Spyro Reignited also adds a brand new feature to all three games in the series; the ability to make Sparx the Dragonfly point you towards treasure you haven’t collected yet. This feature alone is a game-changer; no longer will you need to run through the same level over and over again searching for that one gem accidentally left behind. This feature is quite handy, and especially so, as one of the shortcomings of the Reignited Trilogy is that Sparx doesn’t seem to pick gems up as consistently as he did in the original game. It seems like the range is no longer a small “sphere” around Spyro, it feels as though it’s a flat “disc”, leading to a few moments where you’d be just slightly above or below a gem and not have Sparx collect it for you. Normally I would say that it’s a huge problem, but with the addition of the ability to have Sparx point out any treasure in the level, it’s at most a minor nuisance.
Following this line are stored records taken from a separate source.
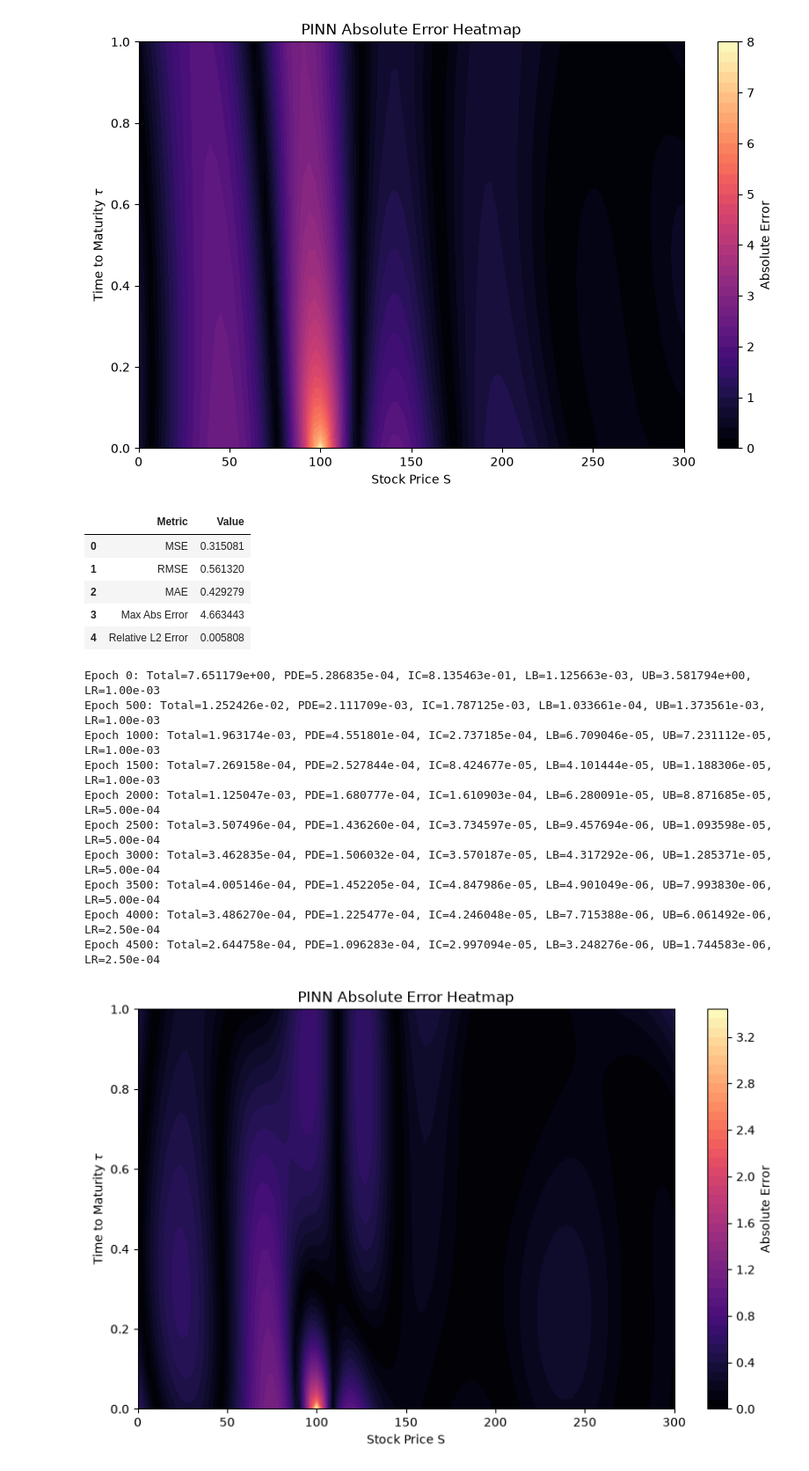
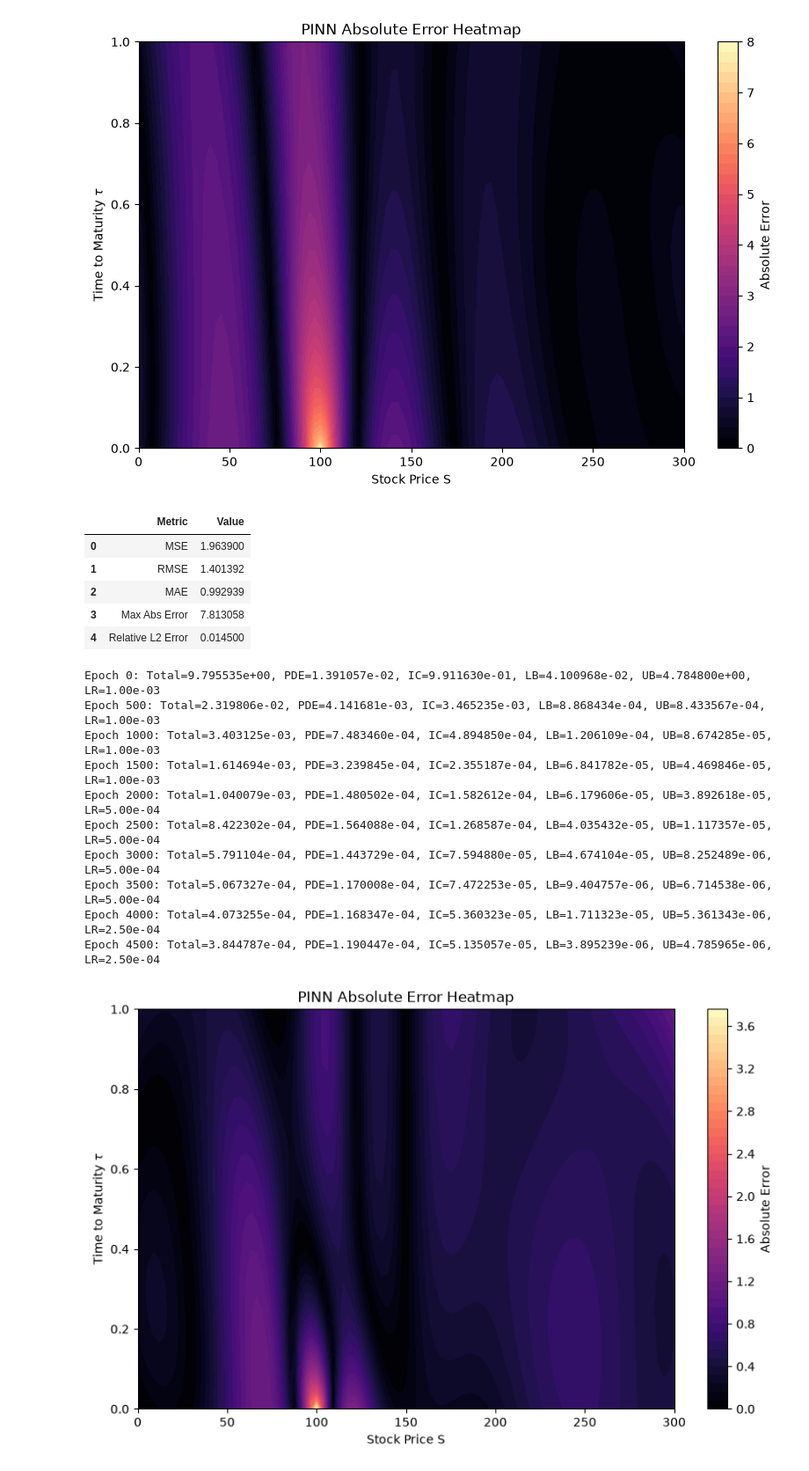
Before and after one commit to dylan-sinnott/black-scholes-pinn-pikan-benchmark, a Jupyter notebook: notebooks/pinn.ipynb, the cells around one changed output. Shown at 88% size. Cells and saved outputs as stored; diff of their text form; code cells hidden in the pictures.

```diff
--- a/notebooks/pinn.ipynb
+++ b/notebooks/pinn.ipynb
@@ -511,7 +526,7 @@ plt.show()
 # %%
 # Plotting some key metrics for a more quantitative assessment of the PINN with learning rate scheduler's performance against the analytical solution.
 
-metrics_wide_scheduler = error_summary(V_surface, V_exact_surface)
+metrics_wide_scheduler = error_summary(V_surface_scheduler, V_exact_surface)
 
 metrics_wide_scheduler_table = pd.DataFrame({
     "Metric": metrics_wide_scheduler.keys(),
@@ -521,20 +536,20 @@ metrics_wide_scheduler_table = pd.DataFrame({
 metrics_wide_scheduler_table
 # %% [output]
 |  | Metric | Value |
-| 0 | MSE | 0.315081 |
-| 1 | RMSE | 0.561320 |
-| 2 | MAE | 0.429279 |
-| 3 | Max Abs Error | 4.663443 |
-| 4 | Relative L2 Error | 0.005808 |
+| 0 | MSE | 1.963900 |
+| 1 | RMSE | 1.401392 |
+| 2 | MAE | 0.992939 |
+| 3 | Max Abs Error | 7.813058 |
+| 4 | Relative L2 Error | 0.014500 |
 # %%
-model_modified_loss = BlackScholesPINN(
+model_wide_scheduler_modified_loss = BlackScholesPINN(
     layers=[2, 64, 64, 64, 1],
     S_max=S_max,
     T=T,
     price_scale=K
 )
 
-optimizer_modified = torch.optim.Adam(model_modified_loss.parameters(), lr=1e-3)
+optimizer_modified = torch.optim.Adam(model_wide_scheduler_modified_loss.parameters(), lr=1e-3)
 
 scheduler_modified = torch.optim.lr_scheduler.StepLR(
     optimizer_modified,
@@ -565,7 +580,7 @@ def train_step_modified():
     optimizer_modified.zero_grad(set_to_none=True)
 
     total_loss, loss_pde, loss_ic, loss_lb, loss_ub = black_scholes_pde_loss(
-        model_modified_loss,
+        model_wide_scheduler_modified_loss,
         training_data,
         r=r,
         sigma=sigma,
@@ -610,18 +625,18 @@ for epoch in range(epochs):
             f"LR={current_lr:.2e}"
         )
 # %% [output]
-Epoch 0: Total=7.651179e+00, PDE=5.286835e-04, IC=8.135463e-01, LB=1.125663e-03, UB=3.581794e+00, LR=1.00e-03
-Epoch 500: Total=1.252426e-02, PDE=2.111709e-03, IC=1.787125e-03, LB=1.033661e-04, UB=1.373561e-03, LR=1.00e-03
-Epoch 1000: Total=1.963174e-03, PDE=4.551801e-04, IC=2.737185e-04, LB=6.709046e-05, UB=7.231112e-05, LR=1.00e-03
-Epoch 1500: Total=7.269158e-04, PDE=2.527844e-04, IC=8.424677e-05, LB=4.101444e-05, UB=1.188306e-05, LR=1.00e-03
-Epoch 2000: Total=1.125047e-03, PDE=1.680777e-04, IC=1.610903e-04, LB=6.280091e-05, UB=8.871685e-05, LR=5.00e-04
-Epoch 2500: Total=3.507496e-04, PDE=1.436260e-04, IC=3.734597e-05, LB=9.457694e-06, UB=1.093598e-05, LR=5.00e-04
-Epoch 3000: Total=3.462835e-04, PDE=1.506032e-04, IC=3.570187e-05, LB=4.317292e-06, UB=1.285371e-05, LR=5.00e-04
-Epoch 3500: Total=4.005146e-04, PDE=1.452205e-04, IC=4.847986e-05, LB=4.901049e-06, UB=7.993830e-06, LR=5.00e-04
-Epoch 4000: Total=3.486270e-04, PDE=1.225477e-04, IC=4.246048e-05, LB=7.715388e-06, UB=6.061492e-06, LR=2.50e-04
-Epoch 4500: Total=2.644758e-04, PDE=1.096283e-04, IC=2.997094e-05, LB=3.248276e-06, UB=1.744583e-06, LR=2.50e-04
+Epoch 0: Total=9.795535e+00, PDE=1.391057e-02, IC=9.911630e-01, LB=4.100968e-02, UB=4.784800e+00, LR=1.00e-03
+Epoch 500: Total=2.319806e-02, PDE=4.141681e-03, IC=3.465235e-03, LB=8.868434e-04, UB=8.433567e-04, LR=1.00e-03
+Epoch 1000: Total=3.403125e-03, PDE=7.483460e-04, IC=4.894850e-04, LB=1.206109e-04, UB=8.674285e-05, LR=1.00e-03
+Epoch 1500: Total=1.614694e-03, PDE=3.239845e-04, IC=2.355187e-04, LB=6.841782e-05, UB=4.469846e-05, LR=1.00e-03
+Epoch 2000: Total=1.040079e-03, PDE=1.480502e-04, IC=1.582612e-04, LB=6.179606e-05, UB=3.892618e-05, LR=5.00e-04
+Epoch 2500: Total=8.422302e-04, PDE=1.564088e-04, IC=1.268587e-04, LB=4.035432e-05, UB=1.117357e-05, LR=5.00e-04
+Epoch 3000: Total=5.791104e-04, PDE=1.443729e-04, IC=7.594880e-05, LB=4.674104e-05, UB=8.252489e-06, LR=5.00e-04
+Epoch 3500: Total=5.067327e-04, PDE=1.170008e-04, IC=7.472253e-05, LB=9.404757e-06, UB=6.714538e-06, LR=5.00e-04
+Epoch 4000: Total=4.073255e-04, PDE=1.168347e-04, IC=5.360323e-05, LB=1.711323e-05, UB=5.361343e-06, LR=2.50e-04
+Epoch 4500: Total=3.844787e-04, PDE=1.190447e-04, IC=5.135057e-05, LB=3.895239e-06, UB=4.785965e-06, LR=2.50e-04
 # %%
-# Create evaluation grid for model with modified loss function.
+# Create evaluation grid for wider model with lr scheduler and modified loss function.
 
 S_eval = torch.linspace(0, S_max, 100)
 tau_eval = torch.linspace(0, T, 50)
@@ -632,28 +647,28 @@ S_flat = S_grid.reshape(-1, 1)
 tau_flat = tau_grid.reshape(-1, 1)
 
 # Evaluate PINN on the full grid
-model_modified_loss.eval()
+model_wide_scheduler_modified_loss.eval()
 with torch.no_grad():
-    V_pred = model_modified_loss(S_flat, tau_flat)
+    V_pred = model_wide_scheduler_modified_loss(S_flat, tau_flat)
 
-V_surface_modified_loss = V_pred.reshape(S_grid.shape).detach().numpy()
+V_surface_wide_scheduler_modified_loss = V_pred.reshape(S_grid.shape).detach().numpy()
 S_grid_np = S_grid.numpy()
 tau_grid_np = tau_grid.numpy()
 
-abs_error_surface_modified_loss = np.abs(V_surface_modified_loss - V_exact_surface)
+abs_error_surface_wide_scheduler_modified_loss = np.abs(V_surface_wide_scheduler_modified_loss - V_exact_surface)
 # %%
-# Generating an error heatmap for the model with modified loss function to visualize the absolute error between the PINN predictions and the analytical solution.
+# Generating an error heatmap for the wide model with lr scheduler and modified loss function to visualize the absolute error between the PINN predictions and the analytical solution.
 
 plt.figure(figsize=(10, 6))
 
-plt.contourf(S_grid_np, tau_grid_np, abs_error_surface_modified_loss, levels=50, cmap="magma")
+plt.contourf(S_grid_np, tau_grid_np, abs_error_surface_wide_scheduler_modified_loss, levels=50, cmap="magma")
 plt.colorbar(label="Absolute Error")
 
 plt.title("PINN Absolute Error Heatmap")
 plt.xlabel("Stock Price S")
 plt.ylabel("Time to Maturity $\\tau$")
 
 plt.show()
 # %% [output]
-[figure, old version]
+[figure, new version]
 # %%
```
Also changed, not shown: parts of 20 cells of this notebook, 2 other files.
Another downside is while the first two games feel extremely polished, with the first game having tons of unique dragon models to rescue and the second game having a massive cast of side characters that have all been retouched; the third game in this package feels somewhat underwhelming when compared to those first two entries. The game tasks you with rescuing dragon eggs, and the baby dragons that hatch from those eggs do not use any unique animations, in fact, the animations are, for the most part, the same animations used in the original PlayStation version. It feels a little cheap and is a small black mark on an otherwise flawless package.
Verdict: If you’ve never played any of the Spyro games, this is a fantastic entry point. If you’ve played Spyro games in the past, this is a great way to relive those games. The changes made to the games, along with the amazing graphical overhaul, make the Spyro Reignited Trilogy truly the definitive way to experience Spyro, whether it’s your first playthrough or your hundredth.
- Phenomenally remastered graphics and sound
- Updated controls to match modern standards
- Added features to make the games more accessible
- Utter lack of subtitles for spoken dialog
- Some very minor performance issues
- Games 2 and 3 are separate downloads, even with disc copies